Tokelau is a non-self-governing territory of New Zealand. In 1994, the Administrator of Tokelau located in the Ministry of Foreign Affairs delegated powers in respect to the administration of the executive government of Tokelau to the national government of Tokelau the General Fono, and when not in session to the Council for the Ongoing Government. However, the responsibilities for the management of fisheries have been retained by the Administrator. The General Fono makes its own decisions regarding the determination of its annual budget and priorities for development. This delegation marks the turning point in national-government.
The General Fono was given a national law-making power in 1996. While Tokelau does not have a general power to determine its own foreign policy, NZ supports Tokelau’s aspirations to become more involved with other countries or to join regional or international organisations in its own right, wherever possible. Consequently in 1996 Tokelau entered into a Memorandum of Understanding with the Government of Tuvalu and followed in 2003 by a Co-operation Arrangement with the Government of Samoa.
In 2003 the Principles of Partnership was signed which summarises the political relationship between Tokelau and New Zealand and how New Zealand has agreed to support Tokelau in her regional and international engagements.
Tokelau is committed to contribute positively to regional and international relations of the Forum and its members. As a territory, our membership in other regional and international organisations has been curtailed, but this has not stopped Tokelau from participating in activities of regional importance. Tokelau is an associate member of UN FAO and we have full membership to USP. We also have full membership in the Pacific Islands Forum Fisheries Agency (FFA). In fact Tokelau is the current chair of the Forum Fisheries Committee (FFC) and the annual meeting for this committee was held in Atafu 1 – 3 July 2014.
Tokelau participates actively, as much as we are able in these organisations, given the constraints on membership in some.
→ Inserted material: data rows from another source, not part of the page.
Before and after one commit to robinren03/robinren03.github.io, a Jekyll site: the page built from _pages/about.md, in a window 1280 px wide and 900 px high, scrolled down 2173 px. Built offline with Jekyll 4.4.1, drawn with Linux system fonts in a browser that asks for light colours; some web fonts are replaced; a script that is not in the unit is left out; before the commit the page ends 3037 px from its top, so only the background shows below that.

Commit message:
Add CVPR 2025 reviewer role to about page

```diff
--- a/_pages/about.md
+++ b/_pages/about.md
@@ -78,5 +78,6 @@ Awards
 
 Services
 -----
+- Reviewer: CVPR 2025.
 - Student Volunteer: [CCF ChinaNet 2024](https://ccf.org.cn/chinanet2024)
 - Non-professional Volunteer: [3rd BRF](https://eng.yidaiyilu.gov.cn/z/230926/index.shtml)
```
With humility we submit that Tokelau has much that it can contribute with its experiences in areas such as energy, fisheries and conservation. Tokelau believes that membership in the Forum provides an opportunity for lessons learned from our development activities to be shared with potential benefit from such conversations.
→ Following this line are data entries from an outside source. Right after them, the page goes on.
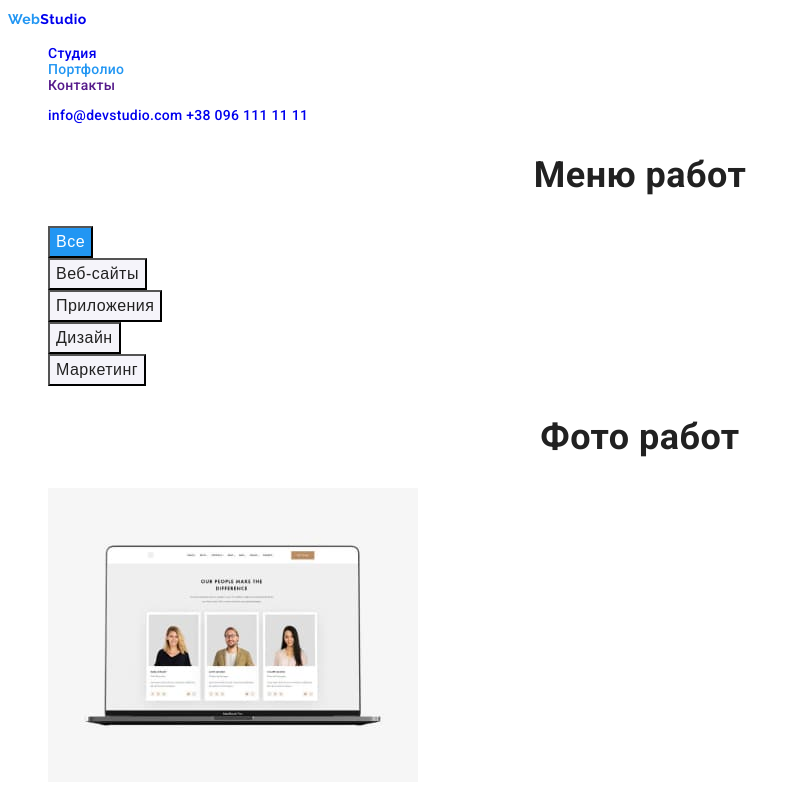
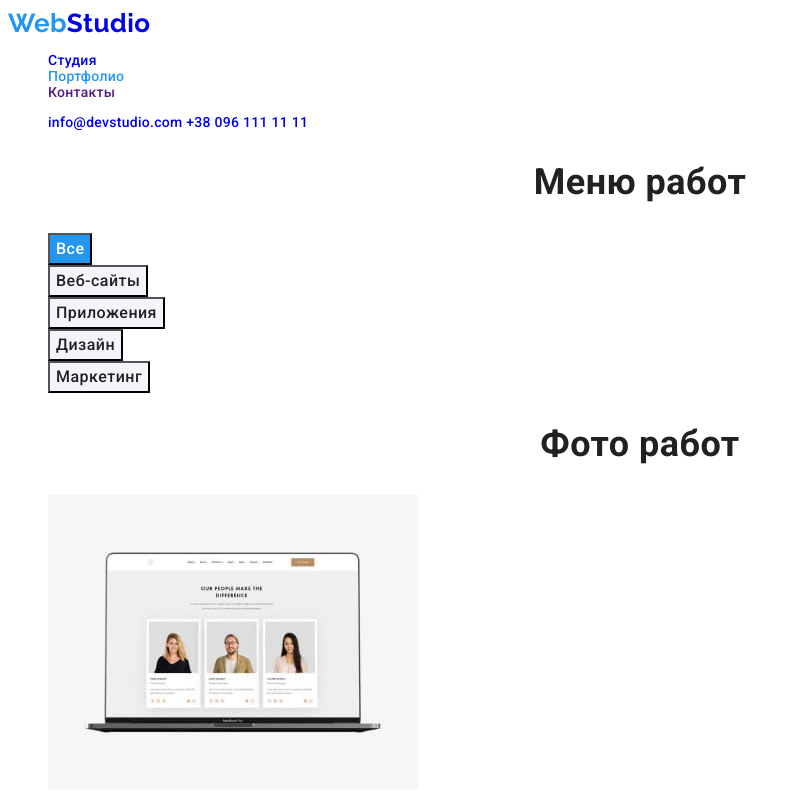
Before and after one commit to Psychedell/goit-markup-hw-02, a plain HTML site: page portfolio.html in a window 1280 px wide. Both pictures are taken after a click on the button "Все". Shown: the top 798 px of the page, without its empty margins (0-801 px from the left). Drawn offline with Linux system fonts and the light colour scheme.

Commit message:
hw ready

```diff
--- a/css/styles.css
+++ b/css/styles.css
@@ -6,6 +6,7 @@
     --primary-bg-color: #ffffff;
     --button-bg-color: #F5F4FA;
     --focus-button-bg-color: #2196F3;
+    --focus-button-bg-color-order: #188CE8;
 }
 
 .body {
@@ -13,6 +14,7 @@
     color: var(--primary-text-color);
     font-family: roboto, sans-serif;
     letter-spacing: 0.03em;
+    font-weight: 400;
 }
 
 .link,
@@ -23,9 +25,9 @@
 /* site nav */
 .logo {
     font-family: Raleway, sans-serif;
-    font-weight: 400;
-    font-size: 14px;
-    line-height: 1.71;
+    font-weight: 700;
+    font-size: 26px;
+    line-height: 1.19;
     text-decoration: none;
 }
 
@@ -81,7 +83,6 @@
 }
 
 .features-title-text {
-    font-weight: 400;
     font-size: 14px;
     line-height: 1.71;
 }
@@ -108,7 +109,6 @@
 }
 
 .section-title-profession {
-    font-weight: 400;
     font-size: 16px;
     line-height: 1.19;
     text-align: center;
@@ -123,7 +123,6 @@
 }
 
 .section-title-photos-career {
-    font-weight: 400;
     font-size: 16px;
     line-height: 1.88;
 }
@@ -143,9 +142,13 @@
 
 .footer-logo-address,
 .address-phone-mail {
-    font-weight: 400;
     font-size: 14px;
     line-height: 1.71;
+}
+
+.footer,
+.hero {
+    background-color: #2F303A;
 }
 
 /* buttons */
@@ -157,6 +160,7 @@
     line-height: 1.88;
     text-align: center;
     letter-spacing: 0.06em;
+    cursor: pointer;
 }
 
 .button.photo-nav {
@@ -168,7 +172,13 @@
     display: block;
     text-align: center;
     letter-spacing: 0.03em;
+    font-family: inherit;
+    cursor: pointer;
+}
 
+.button:hover,
+.button:focus {
+    background-color: var(--focus-button-bg-color-order)
 }
 
 .button.photo-nav:hover,
@@ -181,9 +191,3 @@
     color: var(--white-text-color);
     background-color: var(--focus-button-bg-color);
 }
-
-/* footer */
-.footer,
-.hero {
-    background-color: #2F303A;
-}
--- a/portfolio.html
+++ b/portfolio.html
@@ -5,7 +5,8 @@
     <meta http-equiv="X-UA-Compatible" content="IE=edge">
     <meta name="viewport" content="width=device-width, initial-scale=1.0">
     <title>Document</title>
-    <link href="https://fonts.googleapis.com/css2?family=Raleway:wght@700&family=Roboto:wght@400;500;700;900&display=swap"
+    <link
+        href="https://fonts.googleapis.com/css2?family=Oleo+Script&family=Raleway:wght@700&family=Roboto:wght@400;500;700;900&display=swap"
         rel="stylesheet">
     <link rel="stylesheet" href="./css/styles.css">
 </head>
@@ -92,8 +93,6 @@
                 </li>
             </ul>
         </section>
-
-
     </main>
 
     <!--footer page-->
```
Also changed, not shown: index.html (+2 -1 lines). Lines whose indentation alone changed are shown as unchanged.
The Pacific region is diverse and complex. However, its extensive oceanic and land-based natural and mineral resources are of considerable global significance, as are its spatial and political geography for other, mostly security reasons. The Pacific Plan Review suggests that Pacific regionalism is a “pan-Pacific political discussion about values, vulnerabilities and dependencies that must be resolved through political choice and policy measures’ and further adds that “it is a discussion that needs to hear Pacific citizens’ collective voices.” Tokelau humbly submits that its voice would add value to this political discussion.
Up to this time restrictions in its membership have not diminished Tokelau’s willingness to supporting from afar the vision and purpose for regional development which the Leaders of the Pacific articulate through the implementation of the Pacific Plan and in the future the Pacific Framework and Forum activities.
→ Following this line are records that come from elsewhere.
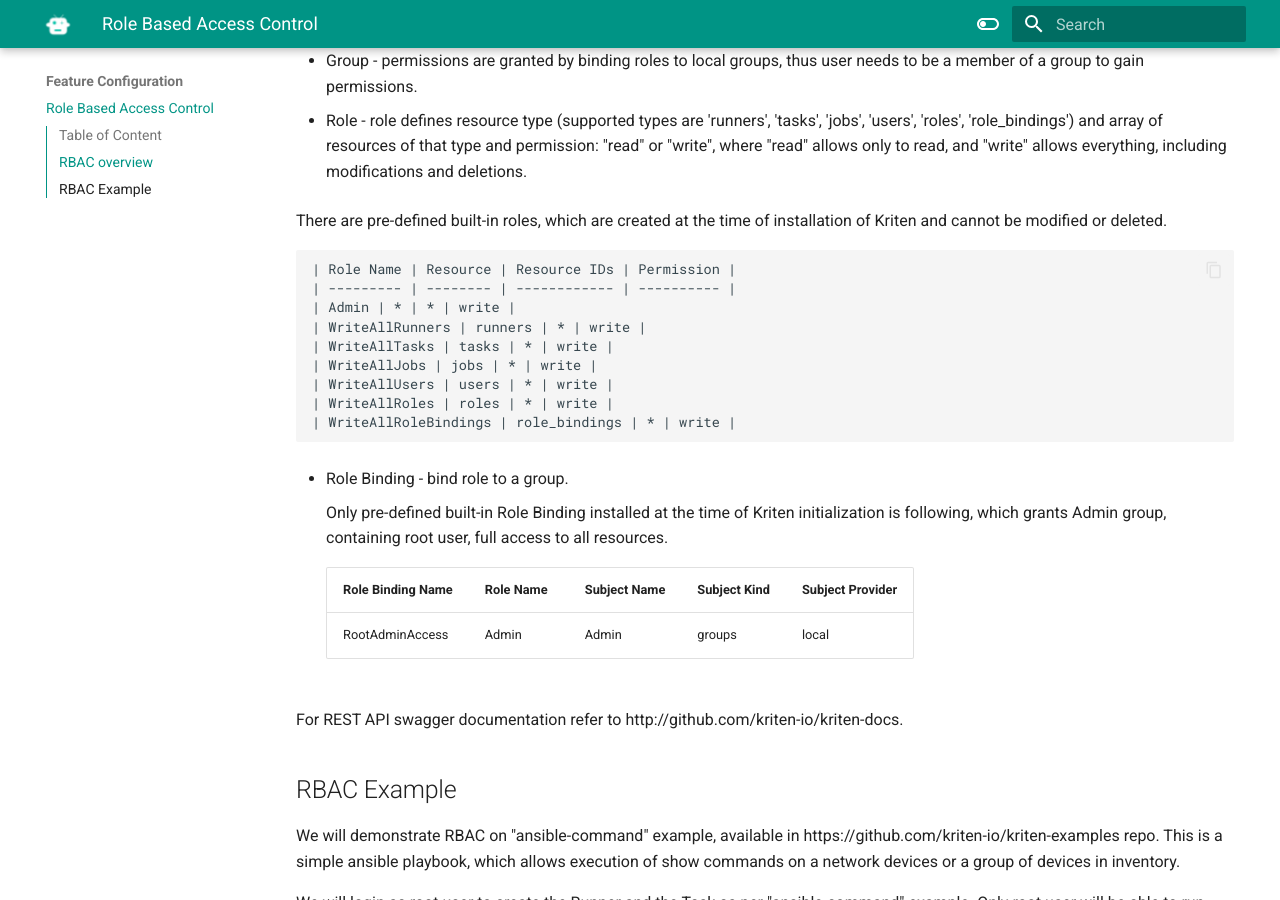
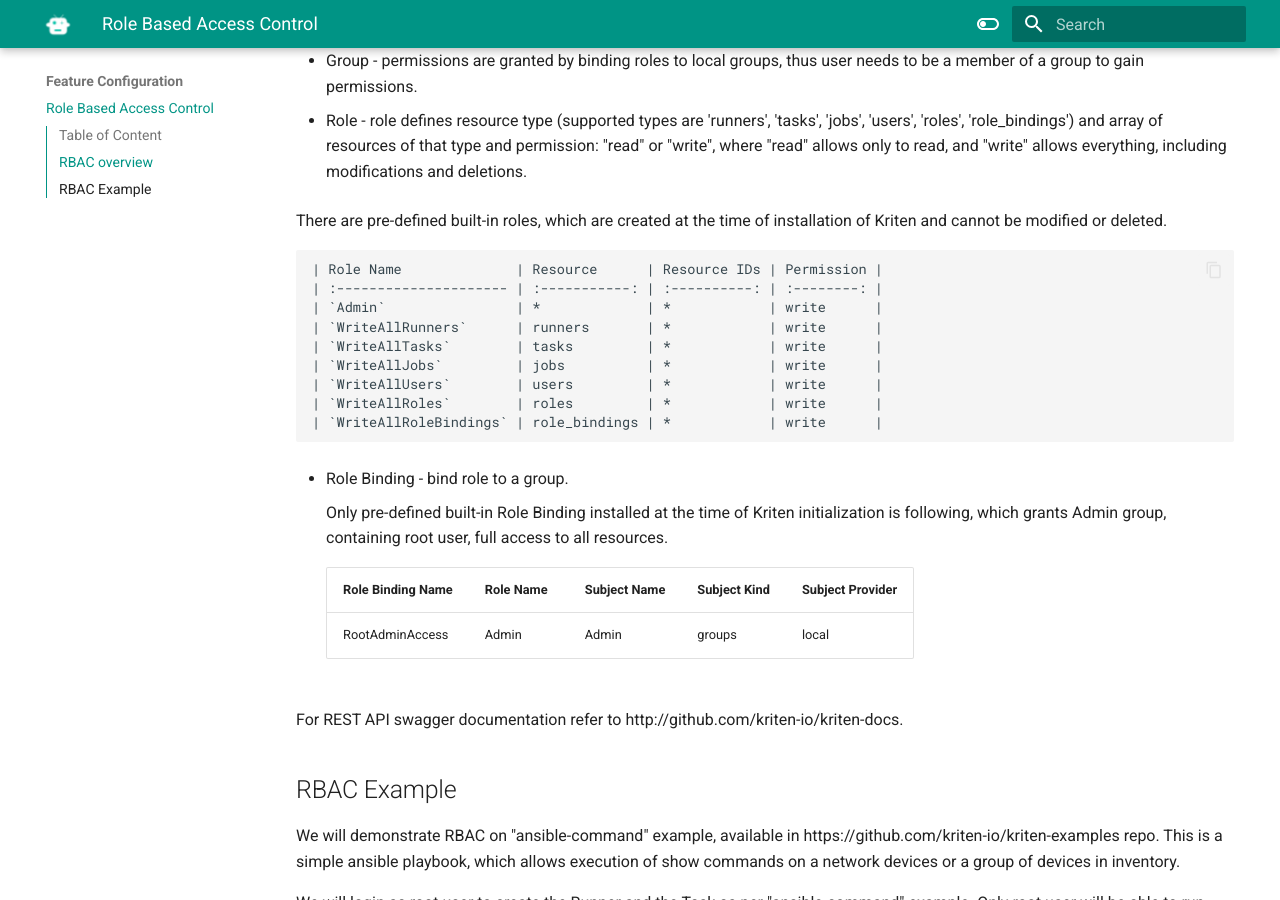
Before and after one commit to kriten-io/kriten-docs, an MkDocs documentation site: the page built from docs/rbac.md, in a window 1280 px wide and 900 px high, scrolled down 566 px. Built offline with MkDocs 1.6.1 and Material for MkDocs 9.7.7, drawn with Linux system fonts in a browser that asks for light colours.

```diff
--- a/docs/rbac.md
+++ b/docs/rbac.md
@@ -18,15 +18,15 @@ Access to all resource types in Kriten is controlled by flexible and granular RB
   There are pre-defined built-in roles, which are created at the time of installation of Kriten and cannot be modified or deleted.
 
 
-    | Role Name | Resource | Resource IDs | Permission |
-    | --------- | -------- | ------------ | ---------- |
-    | Admin | * | * | write |
-    | WriteAllRunners | runners | * | write |
-    | WriteAllTasks | tasks | * | write |
-    | WriteAllJobs | jobs | * | write |
-    | WriteAllUsers | users | * | write |
-    | WriteAllRoles | roles | * | write |
-    | WriteAllRoleBindings | role_bindings | * | write |
+    | Role Name              | Resource      | Resource IDs | Permission |
+    | :--------------------- | :-----------: | :----------: | :--------: |
+    | `Admin`                | *             | *            | write      |
+    | `WriteAllRunners`      | runners       | *            | write      |
+    | `WriteAllTasks`        | tasks         | *            | write      |
+    | `WriteAllJobs`         | jobs          | *            | write      |
+    | `WriteAllUsers`        | users         | *            | write      |
+    | `WriteAllRoles`        | roles         | *            | write      |
+    | `WriteAllRoleBindings` | role_bindings | *            | write      |
 
 
 * Role Binding - bind role to a group.
```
Tokelau hopes that her application for Associate Membership to the Forum will be considered positively by members.
 Pacific Plan Review Report, p 11